## What is needed:
Could you print all the entries exactly?

## Data extract:
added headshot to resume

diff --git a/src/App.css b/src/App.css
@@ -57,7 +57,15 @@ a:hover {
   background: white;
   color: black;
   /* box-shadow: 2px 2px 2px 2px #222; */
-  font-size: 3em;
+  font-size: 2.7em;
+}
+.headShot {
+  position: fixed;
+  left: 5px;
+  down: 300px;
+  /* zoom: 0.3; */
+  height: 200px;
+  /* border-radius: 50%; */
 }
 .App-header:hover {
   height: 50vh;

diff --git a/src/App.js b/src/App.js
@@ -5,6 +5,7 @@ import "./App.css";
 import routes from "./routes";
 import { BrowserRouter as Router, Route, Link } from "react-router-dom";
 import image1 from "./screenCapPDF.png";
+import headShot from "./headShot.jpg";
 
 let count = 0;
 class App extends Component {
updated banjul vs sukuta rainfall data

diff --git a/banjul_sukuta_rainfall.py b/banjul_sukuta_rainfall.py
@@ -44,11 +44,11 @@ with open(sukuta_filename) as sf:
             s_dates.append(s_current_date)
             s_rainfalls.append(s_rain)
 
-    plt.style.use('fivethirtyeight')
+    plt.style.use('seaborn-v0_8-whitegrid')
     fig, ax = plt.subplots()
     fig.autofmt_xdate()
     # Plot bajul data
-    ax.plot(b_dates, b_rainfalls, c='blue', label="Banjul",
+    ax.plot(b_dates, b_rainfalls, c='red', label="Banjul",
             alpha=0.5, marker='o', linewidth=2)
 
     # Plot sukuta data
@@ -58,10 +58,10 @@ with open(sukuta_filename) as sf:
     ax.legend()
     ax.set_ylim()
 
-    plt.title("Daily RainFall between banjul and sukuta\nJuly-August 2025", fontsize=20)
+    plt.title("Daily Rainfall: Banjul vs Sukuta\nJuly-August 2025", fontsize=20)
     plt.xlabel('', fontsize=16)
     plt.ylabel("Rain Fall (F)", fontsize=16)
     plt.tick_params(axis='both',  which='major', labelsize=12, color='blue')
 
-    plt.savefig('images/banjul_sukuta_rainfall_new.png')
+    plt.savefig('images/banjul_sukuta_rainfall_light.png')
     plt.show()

## Solution below:
added headshot to resume

diff --git a/src/App.css b/src/App.css
@@ -57,7 +57,15 @@ a:hover {
   background: white;
   color: black;
   /* box-shadow: 2px 2px 2px 2px #222; */
-  font-size: 3em;
+  font-size: 2.7em;
+}
+.headShot {
+  position: fixed;
+  left: 5px;
+  down: 300px;
+  /* zoom: 0.3; */
+  height: 200px;
+  /* border-radius: 50%; */
 }
 .App-header:hover {
   height: 50vh;

diff --git a/src/App.js b/src/App.js
@@ -5,6 +5,7 @@ import "./App.css";
 import routes from "./routes";
 import { BrowserRouter as Router, Route, Link } from "react-router-dom";
 import image1 from "./screenCapPDF.png";
+import headShot from "./headShot.jpg";
 
 let count = 0;
 class App extends Component {
updated banjul vs sukuta rainfall data

diff --git a/banjul_sukuta_rainfall.py b/banjul_sukuta_rainfall.py
@@ -44,11 +44,11 @@ with open(sukuta_filename) as sf:
             s_dates.append(s_current_date)
             s_rainfalls.append(s_rain)
 
-    plt.style.use('fivethirtyeight')
+    plt.style.use('seaborn-v0_8-whitegrid')
     fig, ax = plt.subplots()
     fig.autofmt_xdate()
     # Plot bajul data
-    ax.plot(b_dates, b_rainfalls, c='blue', label="Banjul",
+    ax.plot(b_dates, b_rainfalls, c='red', label="Banjul",
             alpha=0.5, marker='o', linewidth=2)
 
     # Plot sukuta data
@@ -58,10 +58,10 @@ with open(sukuta_filename) as sf:
     ax.legend()
     ax.set_ylim()
 
-    plt.title("Daily RainFall between banjul and sukuta\nJuly-August 2025", fontsize=20)
+    plt.title("Daily Rainfall: Banjul vs Sukuta\nJuly-August 2025", fontsize=20)
     plt.xlabel('', fontsize=16)
     plt.ylabel("Rain Fall (F)", fontsize=16)
     plt.tick_params(axis='both',  which='major', labelsize=12, color='blue')
 
-    plt.savefig('images/banjul_sukuta_rainfall_new.png')
+    plt.savefig('images/banjul_sukuta_rainfall_light.png')
     plt.show()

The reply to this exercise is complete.